TASK ITEM:
All entries below must be written out verbatim, and the images must be dropped.

##### EXERCISE INPUT

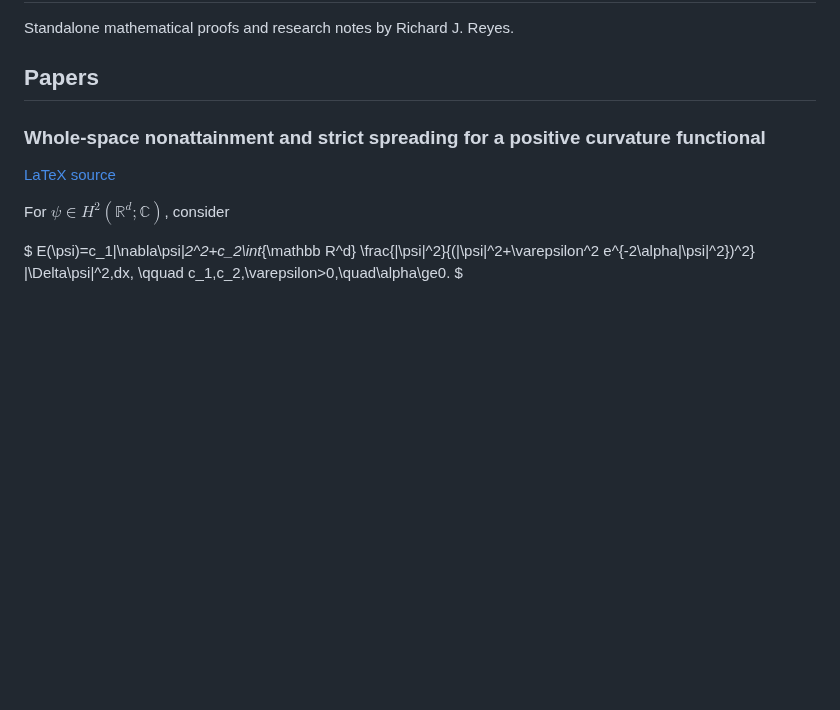
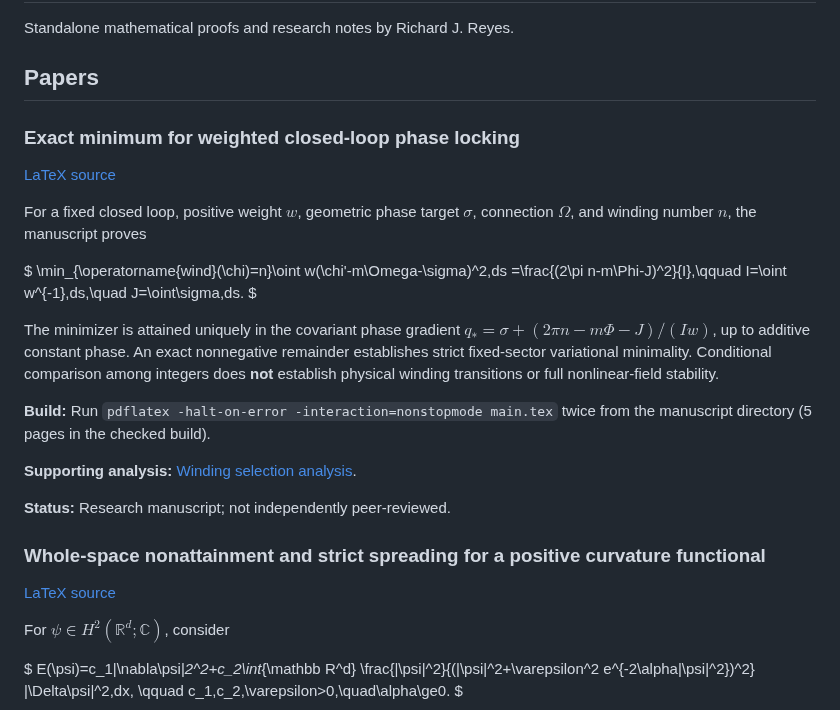
Before and after one commit to rickyjreyes/math, a Markdown page: README.md, the part around the change. Rendered like a GitHub page; blank space fills up the shorter version.

Commit message:
Index weighted closed-loop phase-locking manuscript

```diff
--- a/README.md
+++ b/README.md
@@ -3,6 +3,32 @@
 Standalone mathematical proofs and research notes by Richard J. Reyes.
 
 ## Papers
+
+### Exact minimum for weighted closed-loop phase locking
+
+[LaTeX source](papers/weighted-closed-loop-phase-locking/main.tex)
+
+For a fixed closed loop, positive weight $w$, geometric phase target $\sigma$,
+connection $\Omega$, and winding number $n$, the manuscript proves
+
+$
+\min_{\operatorname{wind}(\chi)=n}\oint w(\chi'-m\Omega-\sigma)^2\,ds
+=\frac{(2\pi n-m\Phi-J)^2}{I},\qquad
+I=\oint w^{-1}\,ds,\quad J=\oint\sigma\,ds.
+$
+
+The minimizer is attained uniquely in the covariant phase gradient
+$q_*=\sigma+(2\pi n-m\Phi-J)/(Iw)$, up to additive constant phase.
+An exact nonnegative remainder establishes strict fixed-sector variational
+minimality. Conditional comparison among integers does **not** establish
+physical winding transitions or full nonlinear-field stability.
+
+**Build:** Run `pdflatex -halt-on-error -interaction=nonstopmode main.tex`
+twice from the manuscript directory (5 pages in the checked build).
+
+**Supporting analysis:** [Winding selection analysis](https://github.com/rickyjreyes/geometry_of_resonance/blob/main/docs/WINDING_SELECTION_ANALYSIS.md).
+
+**Status:** Research manuscript; not independently peer-reviewed.
 
 ### Whole-space nonattainment and strict spreading for a positive curvature functional
 
```
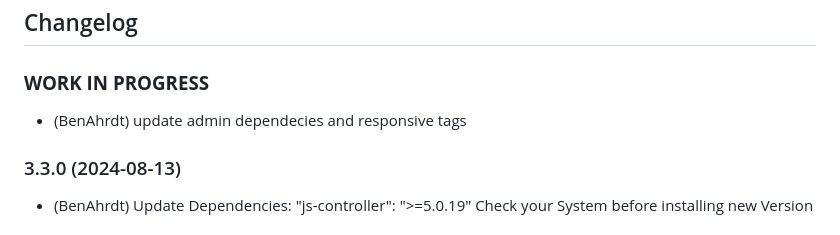
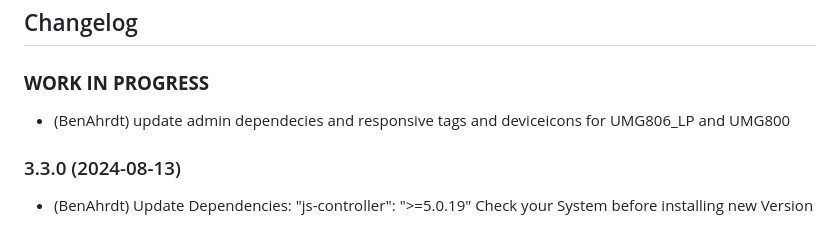
Before and after one commit to BenAhrdt/ioBroker.janitza-gridvis, a Markdown page: README.md, the part around the change. GitHub-like rendering.

```diff
--- a/README.md
+++ b/README.md
@@ -33,7 +33,7 @@ Implemented are the following times:
 	### **WORK IN PROGRESS**
 -->
 ### **WORK IN PROGRESS**
-* (BenAhrdt) update admin dependecies and responsive tags
+* (BenAhrdt) update admin dependecies and responsive tags and deviceicons for UMG806_LP and UMG800
 
 ### 3.3.0 (2024-08-13)
 * (BenAhrdt) Update Dependencies: "js-controller": ">=5.0.19"
```
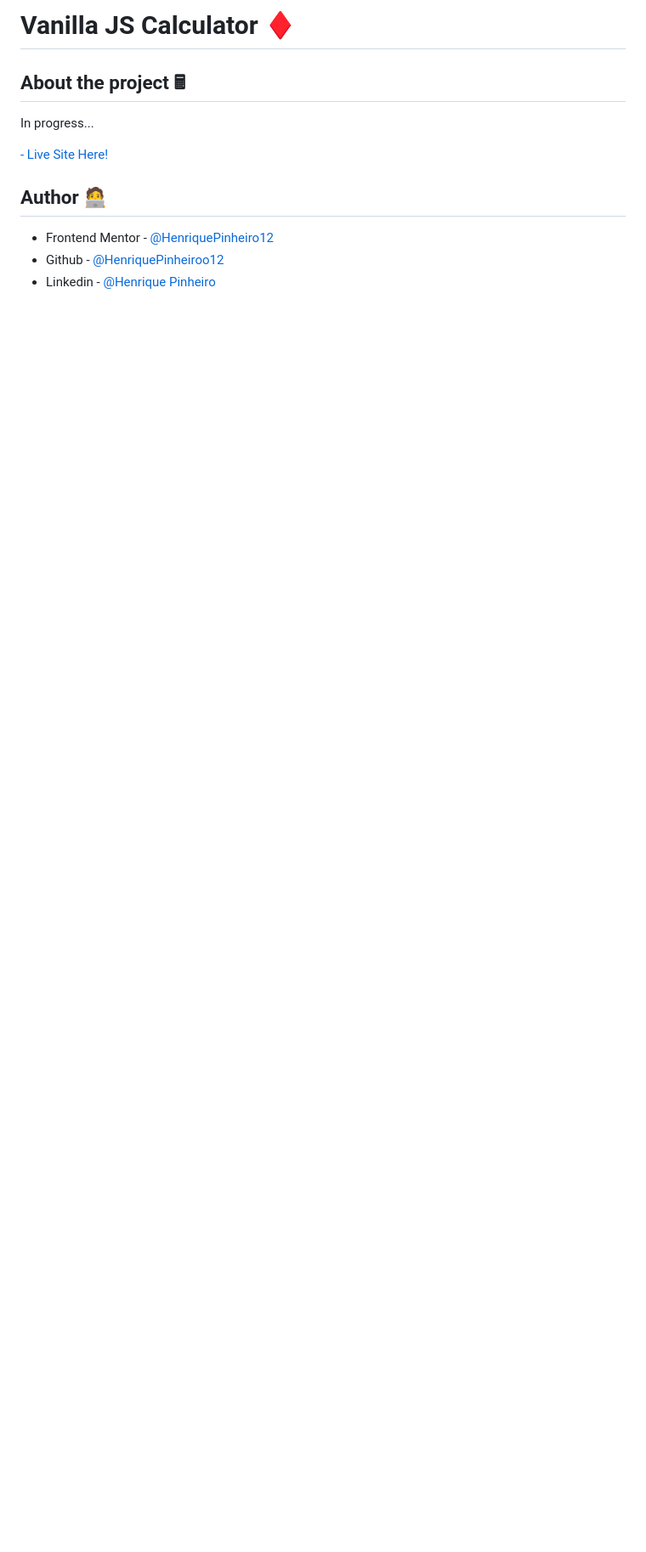
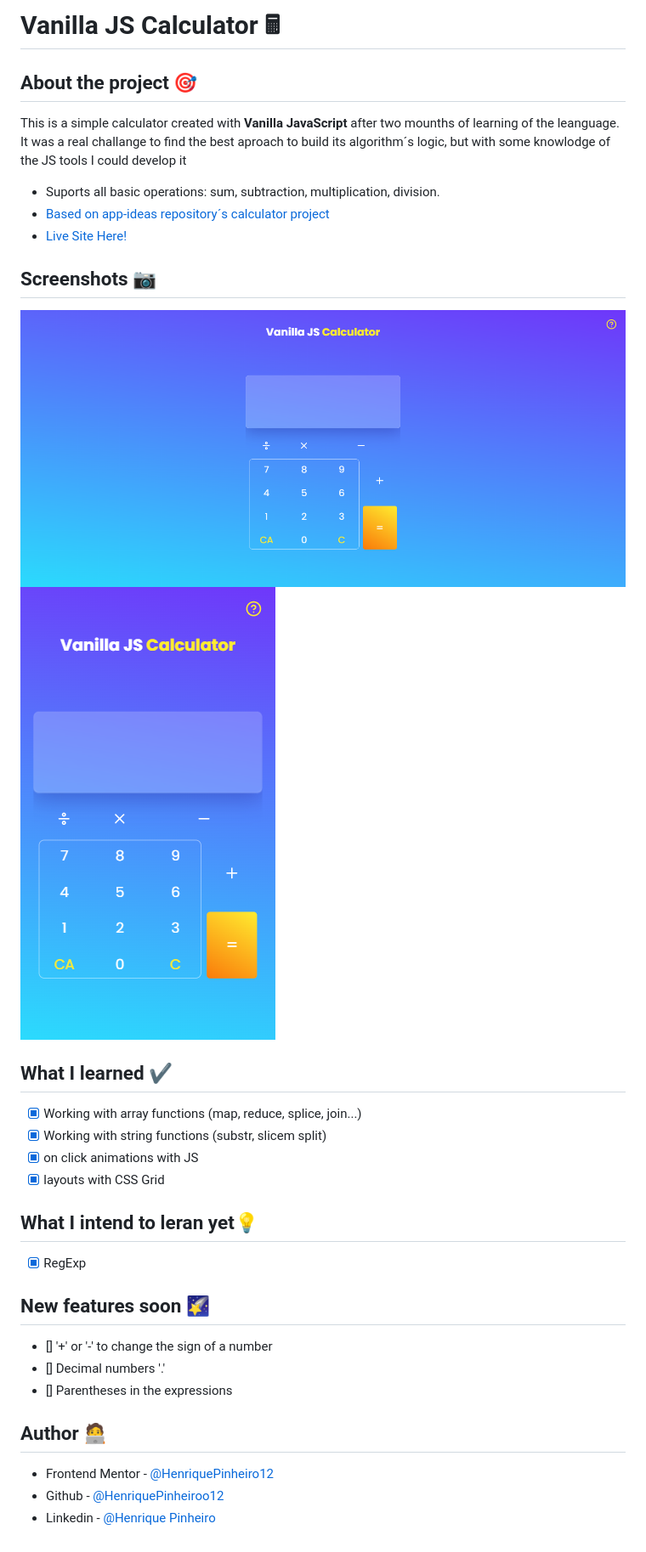
Before and after one commit to HenriquePinheiro12/VanillaJS-Calculator, a Markdown page: README.md, the part around the change. Shown: that part at 85% size. GitHub-like rendering; pictures changed too: assets/desktop-print.png (added), assets/mobile-print.png (added); blank space fills up the shorter version.

Commit message:
readme done

```diff
--- a/README.md
+++ b/README.md
@@ -1,10 +1,34 @@
-# Vanilla JS Calculator ♦️
+# Vanilla JS Calculator 🖩
 
-## About the project 🖩
+## About the project 🎯
 
-In progress...
+This is a simple calculator created with __Vanilla JavaScript__ after two mounths of learning of the leanguage. It was a real challange to find the best aproach to build its algorithm´s logic, but with some knowlodge of the JS tools I could develop it
 
-[- Live Site Here!](https://henriquepinheiro12.github.io/VanillaJS-Calculator/)
+ - Suports all basic operations: sum, subtraction, multiplication, division.
+ - [Based on app-ideas repository´s calculator project](https://github.com/app-ideas/app-ideas/blob/master/Projects/Calculator-App.md)
+ - [Live Site Here!](https://henriquepinheiro12.github.io/VanillaJS-Calculator/)
+
+## Screenshots 📷
+![](assets/desktop-print.png)
+![](assets/mobile-print.png)
+
+## What I learned ✔️
+
+- [X] Working with array functions (map, reduce, splice, join...)
+- [X] Working with string functions (substr, slicem split)
+- [X] on click animations with JS
+- [X] layouts with CSS Grid
+
+## What I intend to leran yet💡
+
+- [X] RegExp
+
+## New features soon 🌠
+
+- [] '+' or '-' to change the sign of a number
+- [] Decimal numbers '.'
+- [] Parentheses in the expressions
+
 
 ## Author 🧑‍💻
 
```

##########

TASK OUTPUT:
Before and after one commit to rickyjreyes/math, a Markdown page: README.md, the part around the change. Rendered like a GitHub page; blank space fills up the shorter version.

Commit message:
Index weighted closed-loop phase-locking manuscript

```diff
--- a/README.md
+++ b/README.md
@@ -3,6 +3,32 @@
 Standalone mathematical proofs and research notes by Richard J. Reyes.
 
 ## Papers
+
+### Exact minimum for weighted closed-loop phase locking
+
+[LaTeX source](papers/weighted-closed-loop-phase-locking/main.tex)
+
+For a fixed closed loop, positive weight $w$, geometric phase target $\sigma$,
+connection $\Omega$, and winding number $n$, the manuscript proves
+
+$
+\min_{\operatorname{wind}(\chi)=n}\oint w(\chi'-m\Omega-\sigma)^2\,ds
+=\frac{(2\pi n-m\Phi-J)^2}{I},\qquad
+I=\oint w^{-1}\,ds,\quad J=\oint\sigma\,ds.
+$
+
+The minimizer is attained uniquely in the covariant phase gradient
+$q_*=\sigma+(2\pi n-m\Phi-J)/(Iw)$, up to additive constant phase.
+An exact nonnegative remainder establishes strict fixed-sector variational
+minimality. Conditional comparison among integers does **not** establish
+physical winding transitions or full nonlinear-field stability.
+
+**Build:** Run `pdflatex -halt-on-error -interaction=nonstopmode main.tex`
+twice from the manuscript directory (5 pages in the checked build).
+
+**Supporting analysis:** [Winding selection analysis](https://github.com/rickyjreyes/geometry_of_resonance/blob/main/docs/WINDING_SELECTION_ANALYSIS.md).
+
+**Status:** Research manuscript; not independently peer-reviewed.
 
 ### Whole-space nonattainment and strict spreading for a positive curvature functional
 
```
Before and after one commit to BenAhrdt/ioBroker.janitza-gridvis, a Markdown page: README.md, the part around the change. GitHub-like rendering.

```diff
--- a/README.md
+++ b/README.md
@@ -33,7 +33,7 @@ Implemented are the following times:
 	### **WORK IN PROGRESS**
 -->
 ### **WORK IN PROGRESS**
-* (BenAhrdt) update admin dependecies and responsive tags
+* (BenAhrdt) update admin dependecies and responsive tags and deviceicons for UMG806_LP and UMG800
 
 ### 3.3.0 (2024-08-13)
 * (BenAhrdt) Update Dependencies: "js-controller": ">=5.0.19"
```
Before and after one commit to HenriquePinheiro12/VanillaJS-Calculator, a Markdown page: README.md, the part around the change. Shown: that part at 85% size. GitHub-like rendering; pictures changed too: assets/desktop-print.png (added), assets/mobile-print.png (added); blank space fills up the shorter version.

Commit message:
readme done

```diff
--- a/README.md
+++ b/README.md
@@ -1,10 +1,34 @@
-# Vanilla JS Calculator ♦️
+# Vanilla JS Calculator 🖩
 
-## About the project 🖩
+## About the project 🎯
 
-In progress...
+This is a simple calculator created with __Vanilla JavaScript__ after two mounths of learning of the leanguage. It was a real challange to find the best aproach to build its algorithm´s logic, but with some knowlodge of the JS tools I could develop it
 
-[- Live Site Here!](https://henriquepinheiro12.github.io/VanillaJS-Calculator/)
+ - Suports all basic operations: sum, subtraction, multiplication, division.
+ - [Based on app-ideas repository´s calculator project](https://github.com/app-ideas/app-ideas/blob/master/Projects/Calculator-App.md)
+ - [Live Site Here!](https://henriquepinheiro12.github.io/VanillaJS-Calculator/)
+
+## Screenshots 📷
+![](assets/desktop-print.png)
+![](assets/mobile-print.png)
+
+## What I learned ✔️
+
+- [X] Working with array functions (map, reduce, splice, join...)
+- [X] Working with string functions (substr, slicem split)
+- [X] on click animations with JS
+- [X] layouts with CSS Grid
+
+## What I intend to leran yet💡
+
+- [X] RegExp
+
+## New features soon 🌠
+
+- [] '+' or '-' to change the sign of a number
+- [] Decimal numbers '.'
+- [] Parentheses in the expressions
+
 
 ## Author 🧑‍💻
 
```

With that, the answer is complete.